=== RECORDS FOR PROCESSING ===

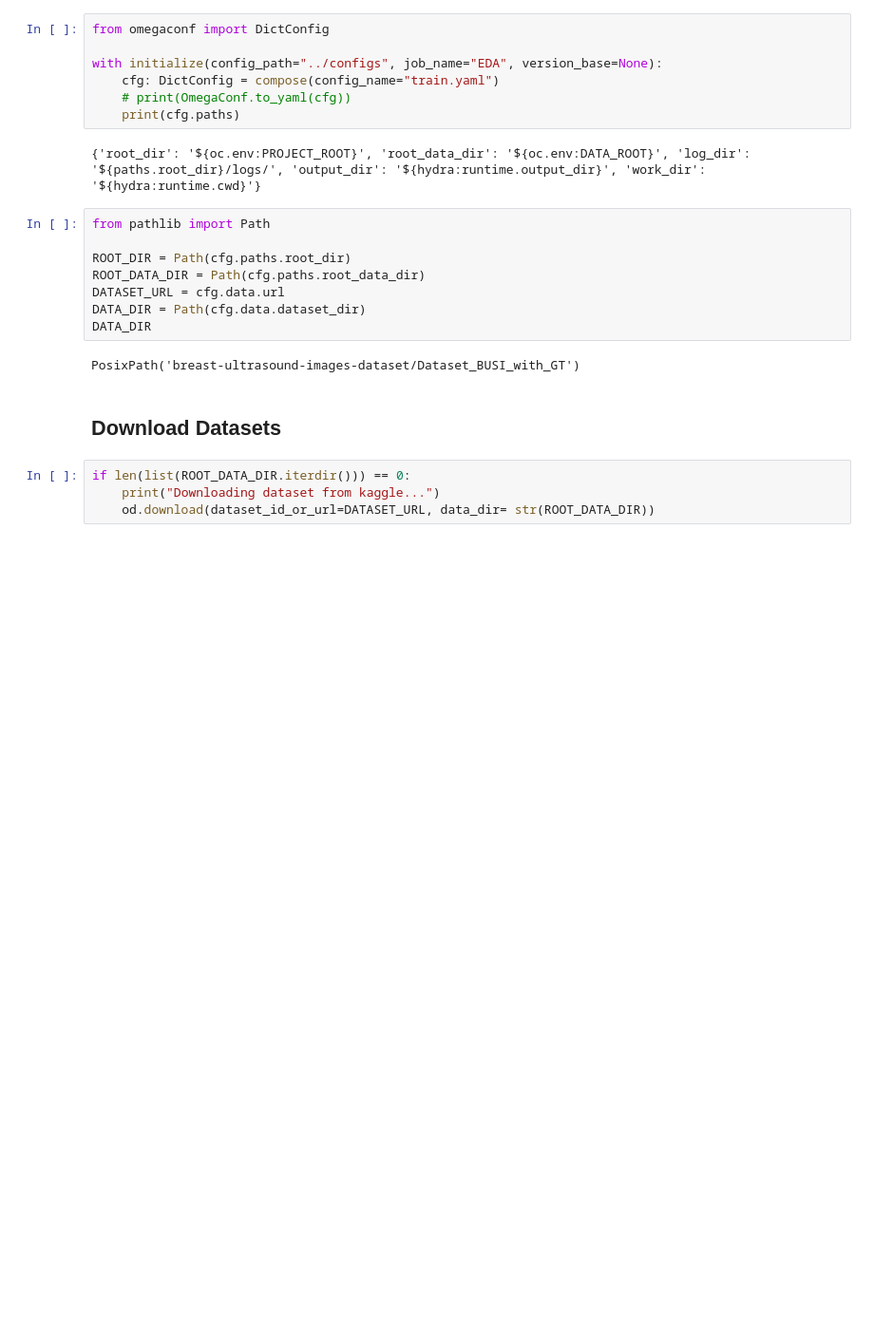
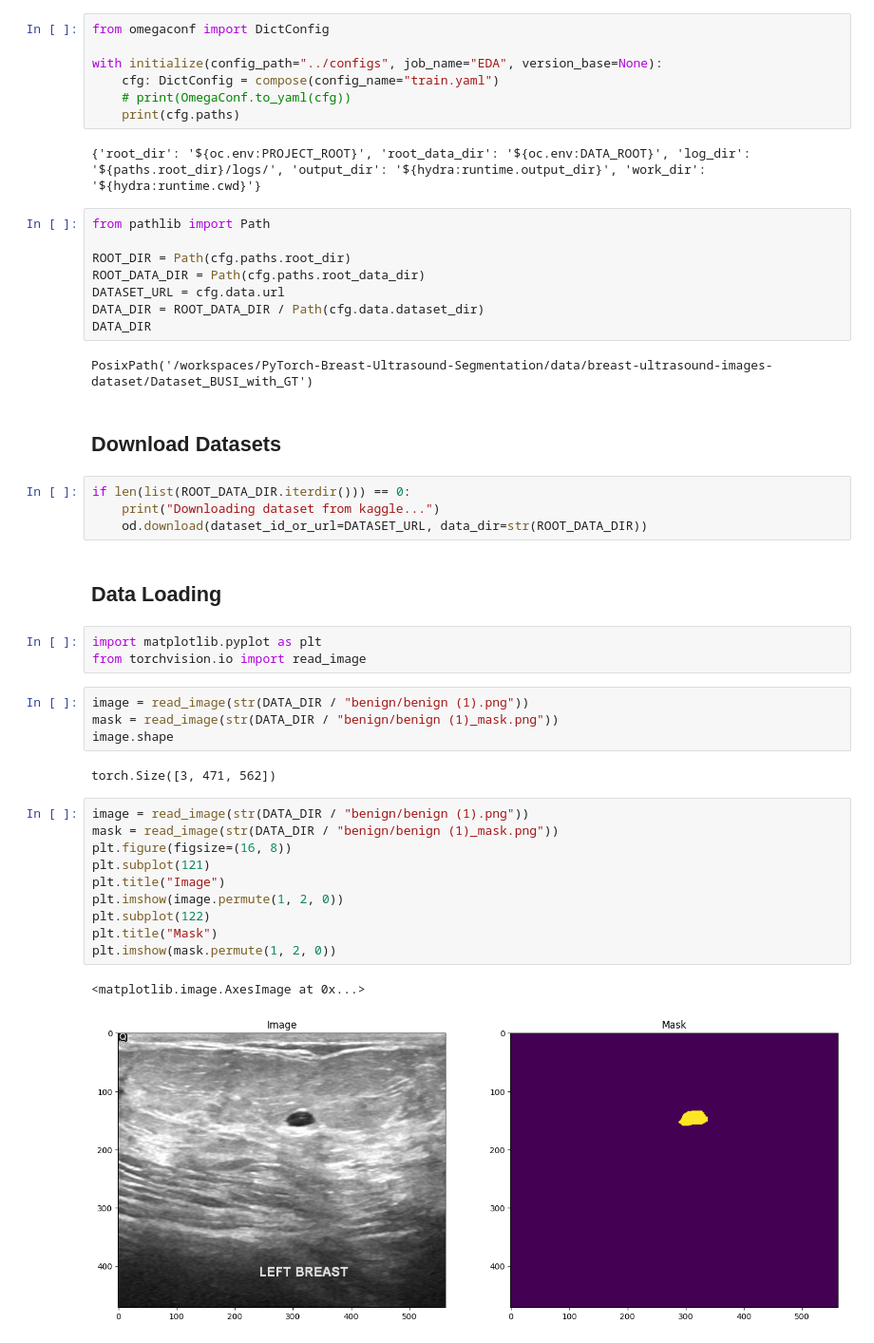
Before and after one commit to vivekpatel99/PyTorch-Breast-Ultrasound-Segmentation, a Jupyter notebook: notebooks/01_exploratory_data_analysis.ipynb, the cells around one changed output. Shown: that part at 95% size. Cells and saved outputs as stored; diff of their text form; blank space fills up the shorter version.

```diff
--- a/notebooks/01_exploratory_data_analysis.ipynb
+++ b/notebooks/01_exploratory_data_analysis.ipynb
@@ -68,13 +69,37 @@ from pathlib import Path
 ROOT_DIR = Path(cfg.paths.root_dir)
 ROOT_DATA_DIR = Path(cfg.paths.root_data_dir)
 DATASET_URL = cfg.data.url
-DATA_DIR = Path(cfg.data.dataset_dir)
+DATA_DIR = ROOT_DATA_DIR / Path(cfg.data.dataset_dir)
 DATA_DIR
 # %% [output]
-PosixPath('breast-ultrasound-images-dataset/Dataset_BUSI_with_GT')
+PosixPath('/workspaces/PyTorch-Breast-Ultrasound-Segmentation/data/breast-ultrasound-images-dataset/Dataset_BUSI_with_GT')
 # %% [markdown]
 ## Download Datasets
 # %%
 if len(list(ROOT_DATA_DIR.iterdir())) == 0:
     print("Downloading dataset from kaggle...")
-    od.download(dataset_id_or_url=DATASET_URL, data_dir= str(ROOT_DATA_DIR))
+    od.download(dataset_id_or_url=DATASET_URL, data_dir=str(ROOT_DATA_DIR))
+# %% [markdown]
+## Data Loading
+# %%
+import matplotlib.pyplot as plt
+from torchvision.io import read_image
+# %%
+image = read_image(str(DATA_DIR / "benign/benign (1).png"))
+mask = read_image(str(DATA_DIR / "benign/benign (1)_mask.png"))
+image.shape
+# %% [output]
+torch.Size([3, 471, 562])
+# %%
+image = read_image(str(DATA_DIR / "benign/benign (1).png"))
+mask = read_image(str(DATA_DIR / "benign/benign (1)_mask.png"))
+plt.figure(figsize=(16, 8))
+plt.subplot(121)
+plt.title("Image")
+plt.imshow(image.permute(1, 2, 0))
+plt.subplot(122)
+plt.title("Mask")
+plt.imshow(mask.permute(1, 2, 0))
+# %% [output]
+<matplotlib.image.AxesImage at 0x...>
+[figure, added]
```
Also changed, not shown: parts of 4 cells of this notebook, 10 other files.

===

### WHAT IS REQUIRED
Read through the lines above and collect those that contain the string "import".

### SOLUTION TO THE EXERCISE
@@ -68,13 +69,37 @@ from pathlib import Path
+import matplotlib.pyplot as plt
+from torchvision.io import read_image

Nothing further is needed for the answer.